Aerial fiber optic cable installation is a complicated and time-consuming work. Before starting aerial fiber optic cable installation, some preparation work must be done to ensure the whole installation procedures go on wheels.
—Doing a Pre-survey
The purpose of this survey is to plan the cable route which will determine the aerial cable installation method to be used, as well as the equipment and material requirements. Or if any work should be required along the proposed route before cable deployment begins.
Investigating the characteristics of the ground along the route to eliminate unnecessary problems. Before aerial cable deployment, clearance problems over roadways, driveways, etc. should be taken into consideration. Trees or other obstructions, which could hinder the placing operation, should be noted.

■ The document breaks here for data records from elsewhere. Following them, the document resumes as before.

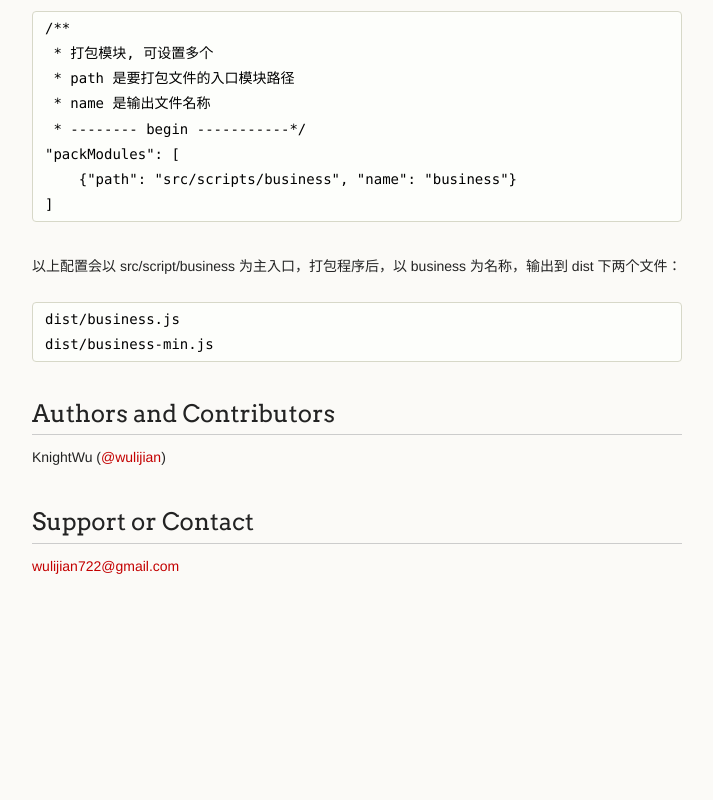
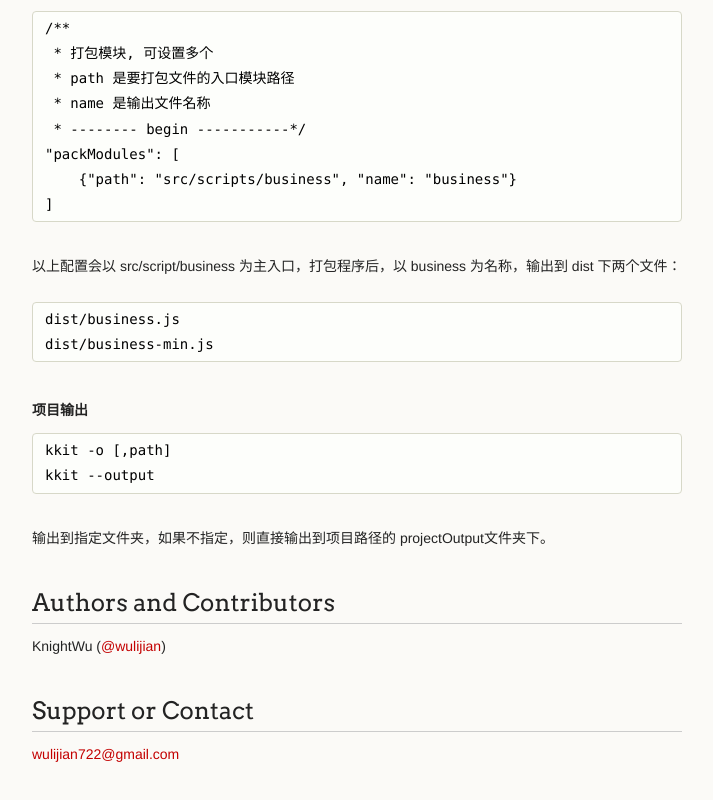
Before and after one commit to wulijian/knighkit, a plain HTML site: page index.html in a window 1280 px wide. Shown: the part 3157-3957 px from the top of the page, without its empty margins (278-991 px from the left). Before the commit the page ends 3808 px from the top, so only its background shows below. Drawn offline with Linux system fonts and the light colour scheme.

```diff
--- a/index.html
+++ b/index.html
@@ -174,6 +174,14 @@
 dist/business-min.js
 </code></pre>
 
+<h4>项目输出</h4>
+
+<pre><code>kkit -o [,path]
+kkit --output
+</code></pre>
+
+<p>输出到指定文件夹，如果不指定，则直接输出到项目路径的 projectOutput文件夹下。</p>
+
 <h2>Authors and Contributors</h2>
 
 <p>KnightWu (<a href="https://github.com/wulijian" class="user-mention">@wulijian</a>)</p>
```
Also changed, not shown: params.json (+1 -1 lines).
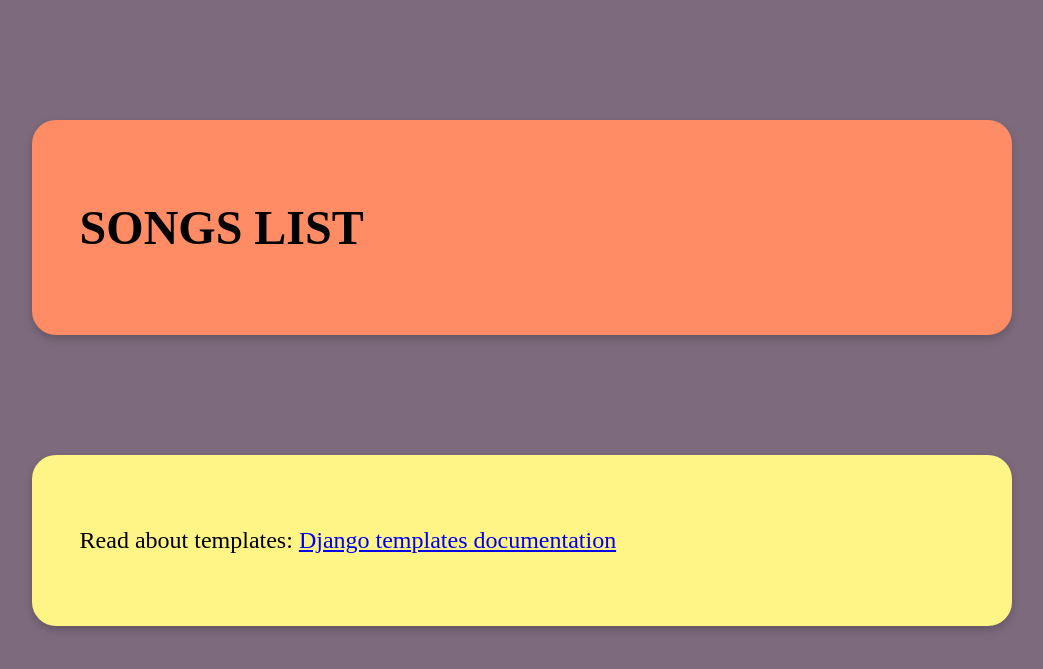
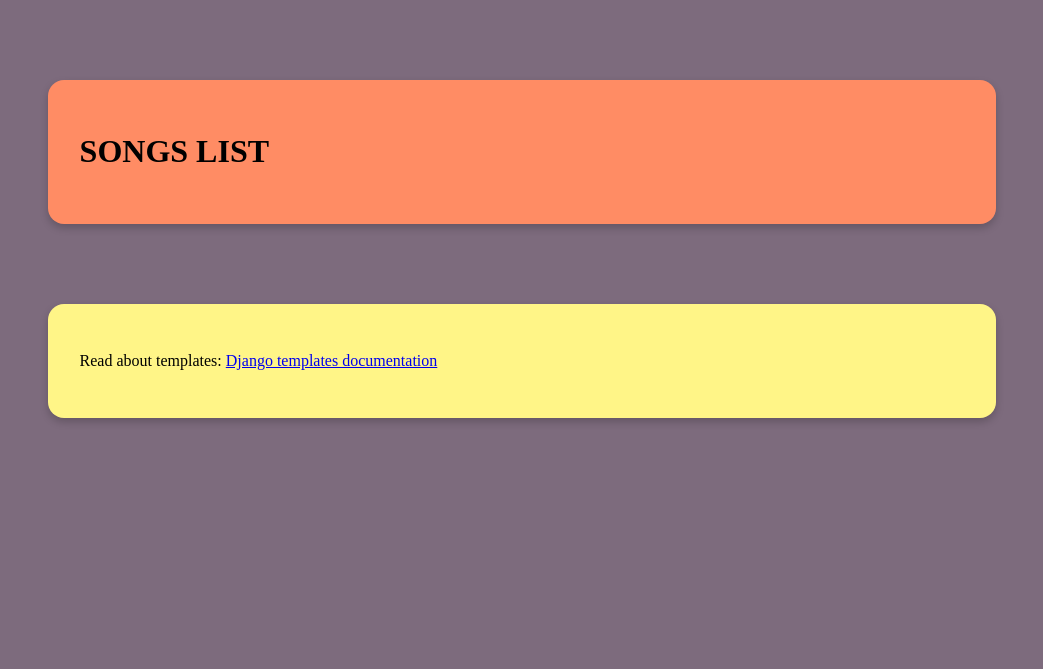
Before and after one commit to tutorials-4newbies/music_project, a Django app: page /songs_list/ in a window 1280 px wide. Shown: the top 669 px of the page, without its empty margins (118-1161 px from the left). Run offline with Django 4.2, Linux system fonts and the light colour scheme; data that the repository does not hold is empty.

Commit message:
fixup! added data and some css

```diff
--- a/songs_list/templates/songslist/index.html
+++ b/songs_list/templates/songslist/index.html
@@ -30,7 +30,6 @@
 
     footer, main {
         background-color: #FF8C64;
-        font-size: 1.5rem;
         margin: 5em auto;
         padding: 2em;
         width: 70%;
```
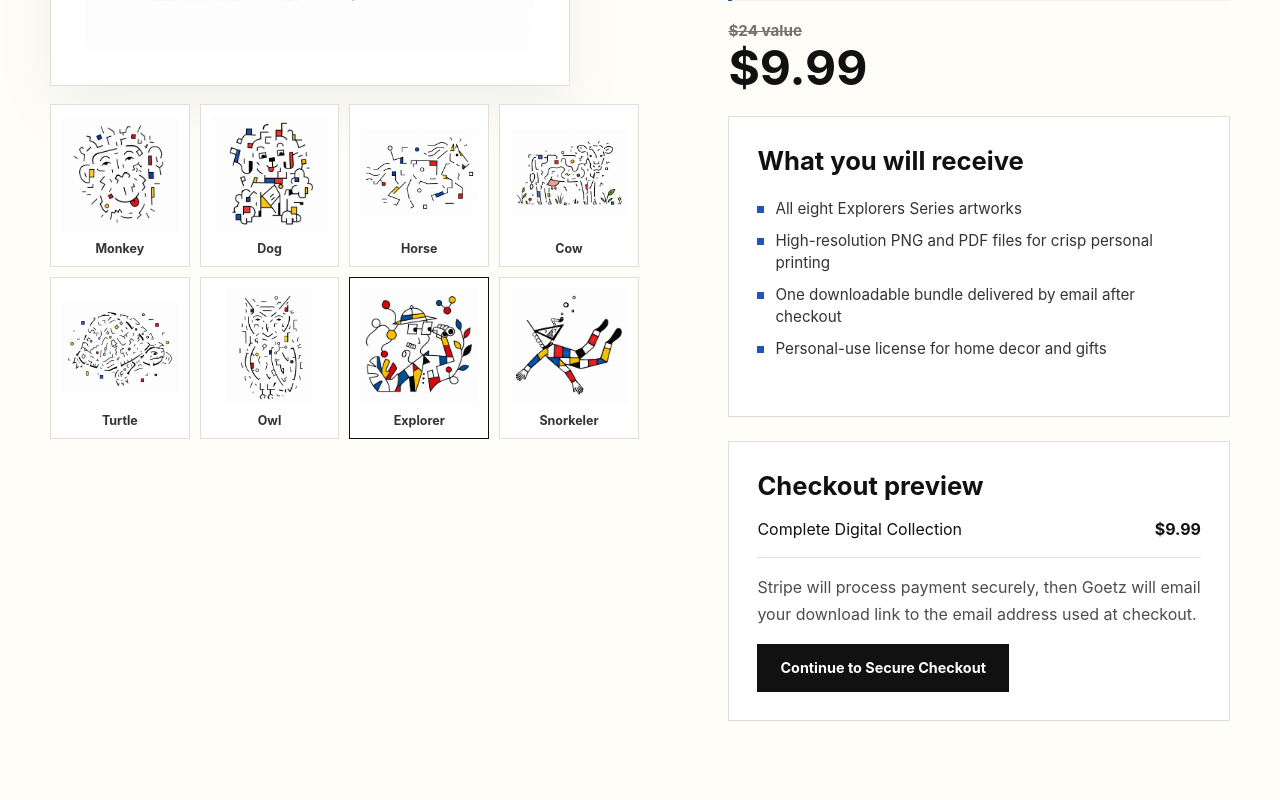
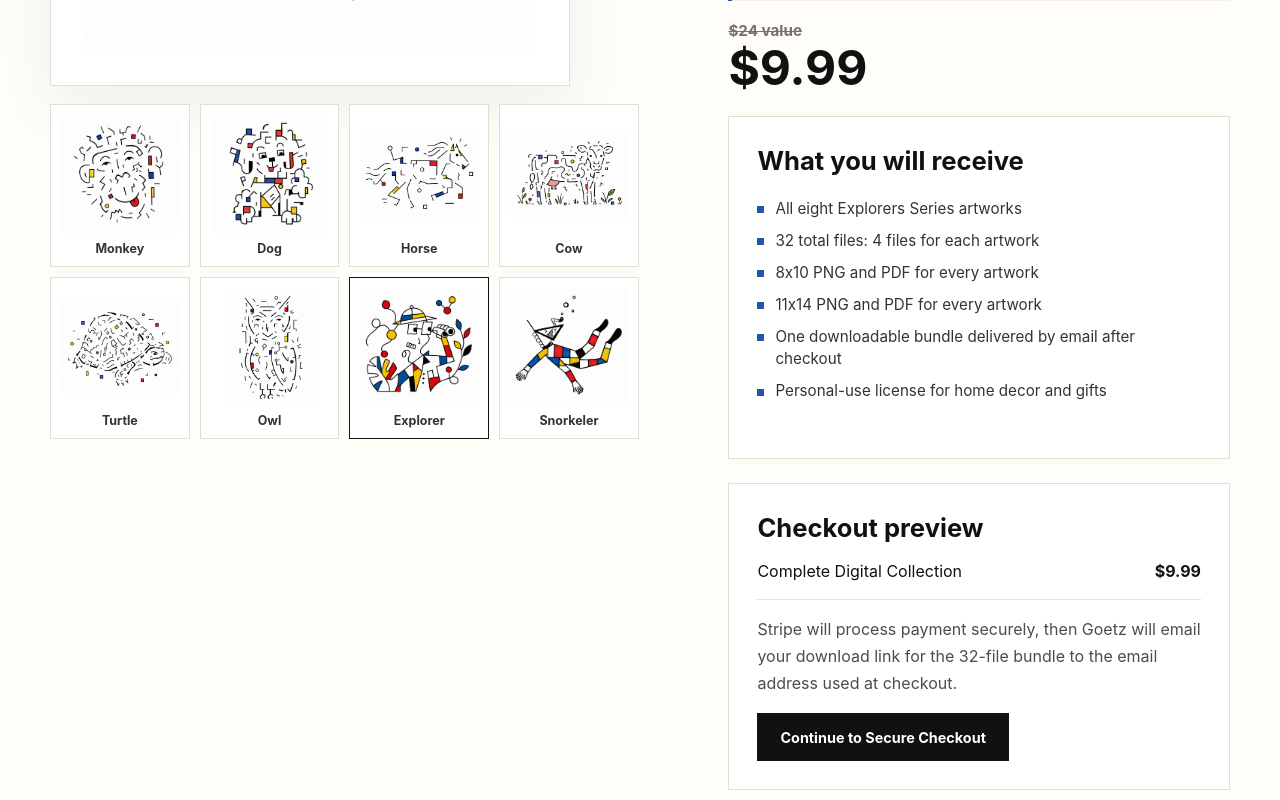
Before and after one commit to BigHitterG/bygoetz, a Next.js app: page /explorers/digital-downloads in a window 1280 px wide. Shown: the part 594-1394 px from the top of the page. Built offline with nearby package versions, Linux system fonts and the light colour scheme.

Commit message:
Clarify bundle digital file contents

```diff
--- a/components/explorers/DigitalDownloadsPage.tsx
+++ b/components/explorers/DigitalDownloadsPage.tsx
@@ -59,7 +59,9 @@ export function DigitalDownloadsPage() {
               <h2>What you will receive</h2>
               <ul className={styles.cleanList}>
                 <li>All eight Explorers Series artworks</li>
-                <li>High-resolution PNG and PDF files for crisp personal printing</li>
+                <li>32 total files: 4 files for each artwork</li>
+                <li>8x10 PNG and PDF for every artwork</li>
+                <li>11x14 PNG and PDF for every artwork</li>
                 <li>One downloadable bundle delivered by email after checkout</li>
                 <li>Personal-use license for home decor and gifts</li>
               </ul>
@@ -73,7 +75,8 @@ export function DigitalDownloadsPage() {
               </div>
               <p>
                 Stripe will process payment securely, then Goetz will email your
-                download link to the email address used at checkout.
+                download link for the 32-file bundle to the email address used at
+                checkout.
               </p>
               {explorerDigitalBundle.checkoutLink ? (
                 <a className={styles.primaryButton} href={explorerDigitalBundle.checkoutLink}>
```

In the survey, choosing the splice locations, and make plans for splice closures and cable slack storage. The selection of splice locations in the survey allows verification of the transmission design and make preparation for cable order lengths. Besides, these locations should not lie in sites where access is inconvenient or hazardous.
Optical fibre cables consist of multiple layers. From the inside to the outside there is first a glass core that allows the light to propagate. Glass cladding surrounds the core. This is surrounded with a plastic and /or Kevlar coating. Depending on the usage the fibre is surrounded with more protective layers.
5 Multiple fibres can be combined together to form one cable. Standard cables can carry up to 912 fibres in a cable.
These cables are put in the ground in cable ducts or strung over poles in the air. When telecommunications companies lay fibre ducts on a route, they lay more empty ducts for later use. So companies might lay 12 or 30 ducts on a route and only fill 2 to 6 of those with fibre, leaving the rest for later. There are also cables available that combine copper twisted pair, coaxial cable, CAT5/6 and multiple fibres. These are used for connecting end-users.
6 Benefits of fibre compared to other physical media
There are several benefits that give an advantage to networks built on fibre:
• Bandwidth on a fibre network is almost unlimited. Compared to satellite networks, there is a higher bandwidth and lower latency/round trip time for fibre networks.7
• Low attenuation and dispersion mean that no or few repeaters and signal regenerators are necessary.
• No influence from electromagnetic fields, corrosion etc., like in coaxial or twisted copper pair cables and no influence from rain, foliage, buildings, etc., as with wireless communications.
• Low weight and size: a thousand twisted pair telephony cables weigh 8 000 kilo/km, whereas 912 fibres weigh 495 kilo/km.8 Metal cables also take more physical space than a similar amount of fibres.
• Costs: The costs of a fibre cable per kilometre are comparable to twisted pair and coaxial cables of similar lengths and similar number of strands. The capacity of fibre is, however, significantly higher.